Problem to work on: All of the records must be restated exactly, with every line complete.

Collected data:
────────────────────────────────────────

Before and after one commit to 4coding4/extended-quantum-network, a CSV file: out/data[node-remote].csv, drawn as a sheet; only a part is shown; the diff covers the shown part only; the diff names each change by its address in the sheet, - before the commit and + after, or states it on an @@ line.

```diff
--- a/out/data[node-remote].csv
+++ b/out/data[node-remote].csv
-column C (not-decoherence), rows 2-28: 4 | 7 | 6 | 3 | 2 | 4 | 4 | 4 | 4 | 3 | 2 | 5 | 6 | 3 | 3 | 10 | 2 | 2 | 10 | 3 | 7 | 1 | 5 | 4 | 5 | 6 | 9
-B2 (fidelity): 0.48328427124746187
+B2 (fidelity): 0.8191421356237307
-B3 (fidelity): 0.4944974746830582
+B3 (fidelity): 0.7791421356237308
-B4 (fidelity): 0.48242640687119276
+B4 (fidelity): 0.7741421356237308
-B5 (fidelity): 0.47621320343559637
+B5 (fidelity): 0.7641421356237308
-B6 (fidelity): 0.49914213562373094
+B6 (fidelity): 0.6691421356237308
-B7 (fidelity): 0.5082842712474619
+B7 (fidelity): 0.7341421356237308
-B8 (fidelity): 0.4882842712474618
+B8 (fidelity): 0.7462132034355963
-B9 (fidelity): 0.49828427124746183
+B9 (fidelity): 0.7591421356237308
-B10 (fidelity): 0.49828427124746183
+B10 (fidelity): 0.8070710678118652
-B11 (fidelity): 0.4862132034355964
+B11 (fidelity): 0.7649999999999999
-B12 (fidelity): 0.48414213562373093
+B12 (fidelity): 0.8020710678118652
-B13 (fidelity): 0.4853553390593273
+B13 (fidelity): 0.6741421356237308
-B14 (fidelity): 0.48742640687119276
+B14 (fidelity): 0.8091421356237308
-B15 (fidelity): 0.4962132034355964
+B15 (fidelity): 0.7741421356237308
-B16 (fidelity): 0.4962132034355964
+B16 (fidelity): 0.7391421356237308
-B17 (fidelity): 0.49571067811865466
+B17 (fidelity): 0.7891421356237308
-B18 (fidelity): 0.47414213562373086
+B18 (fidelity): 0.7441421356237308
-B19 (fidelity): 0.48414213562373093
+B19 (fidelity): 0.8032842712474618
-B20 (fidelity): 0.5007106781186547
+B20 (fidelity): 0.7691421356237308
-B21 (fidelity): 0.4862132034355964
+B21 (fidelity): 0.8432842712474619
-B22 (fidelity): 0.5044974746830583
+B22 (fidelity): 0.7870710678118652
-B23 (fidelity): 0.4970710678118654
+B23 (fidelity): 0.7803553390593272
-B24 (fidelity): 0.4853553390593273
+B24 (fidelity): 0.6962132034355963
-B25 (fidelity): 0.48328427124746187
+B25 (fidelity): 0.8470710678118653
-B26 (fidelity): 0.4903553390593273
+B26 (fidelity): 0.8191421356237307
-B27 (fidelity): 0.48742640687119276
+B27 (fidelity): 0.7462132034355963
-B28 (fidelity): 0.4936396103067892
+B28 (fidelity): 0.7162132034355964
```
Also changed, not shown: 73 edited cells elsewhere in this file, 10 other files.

────────────────────────────────────────

Task result:
Before and after one commit to 4coding4/extended-quantum-network, a CSV file: out/data[node-remote].csv, drawn as a sheet; only a part is shown; the diff covers the shown part only; the diff names each change by its address in the sheet, - before the commit and + after, or states it on an @@ line.

```diff
--- a/out/data[node-remote].csv
+++ b/out/data[node-remote].csv
-column C (not-decoherence), rows 2-28: 4 | 7 | 6 | 3 | 2 | 4 | 4 | 4 | 4 | 3 | 2 | 5 | 6 | 3 | 3 | 10 | 2 | 2 | 10 | 3 | 7 | 1 | 5 | 4 | 5 | 6 | 9
-B2 (fidelity): 0.48328427124746187
+B2 (fidelity): 0.8191421356237307
-B3 (fidelity): 0.4944974746830582
+B3 (fidelity): 0.7791421356237308
-B4 (fidelity): 0.48242640687119276
+B4 (fidelity): 0.7741421356237308
-B5 (fidelity): 0.47621320343559637
+B5 (fidelity): 0.7641421356237308
-B6 (fidelity): 0.49914213562373094
+B6 (fidelity): 0.6691421356237308
-B7 (fidelity): 0.5082842712474619
+B7 (fidelity): 0.7341421356237308
-B8 (fidelity): 0.4882842712474618
+B8 (fidelity): 0.7462132034355963
-B9 (fidelity): 0.49828427124746183
+B9 (fidelity): 0.7591421356237308
-B10 (fidelity): 0.49828427124746183
+B10 (fidelity): 0.8070710678118652
-B11 (fidelity): 0.4862132034355964
+B11 (fidelity): 0.7649999999999999
-B12 (fidelity): 0.48414213562373093
+B12 (fidelity): 0.8020710678118652
-B13 (fidelity): 0.4853553390593273
+B13 (fidelity): 0.6741421356237308
-B14 (fidelity): 0.48742640687119276
+B14 (fidelity): 0.8091421356237308
-B15 (fidelity): 0.4962132034355964
+B15 (fidelity): 0.7741421356237308
-B16 (fidelity): 0.4962132034355964
+B16 (fidelity): 0.7391421356237308
-B17 (fidelity): 0.49571067811865466
+B17 (fidelity): 0.7891421356237308
-B18 (fidelity): 0.47414213562373086
+B18 (fidelity): 0.7441421356237308
-B19 (fidelity): 0.48414213562373093
+B19 (fidelity): 0.8032842712474618
-B20 (fidelity): 0.5007106781186547
+B20 (fidelity): 0.7691421356237308
-B21 (fidelity): 0.4862132034355964
+B21 (fidelity): 0.8432842712474619
-B22 (fidelity): 0.5044974746830583
+B22 (fidelity): 0.7870710678118652
-B23 (fidelity): 0.4970710678118654
+B23 (fidelity): 0.7803553390593272
-B24 (fidelity): 0.4853553390593273
+B24 (fidelity): 0.6962132034355963
-B25 (fidelity): 0.48328427124746187
+B25 (fidelity): 0.8470710678118653
-B26 (fidelity): 0.4903553390593273
+B26 (fidelity): 0.8191421356237307
-B27 (fidelity): 0.48742640687119276
+B27 (fidelity): 0.7462132034355963
-B28 (fidelity): 0.4936396103067892
+B28 (fidelity): 0.7162132034355964
```
Also changed, not shown: 73 edited cells elsewhere in this file, 10 other files.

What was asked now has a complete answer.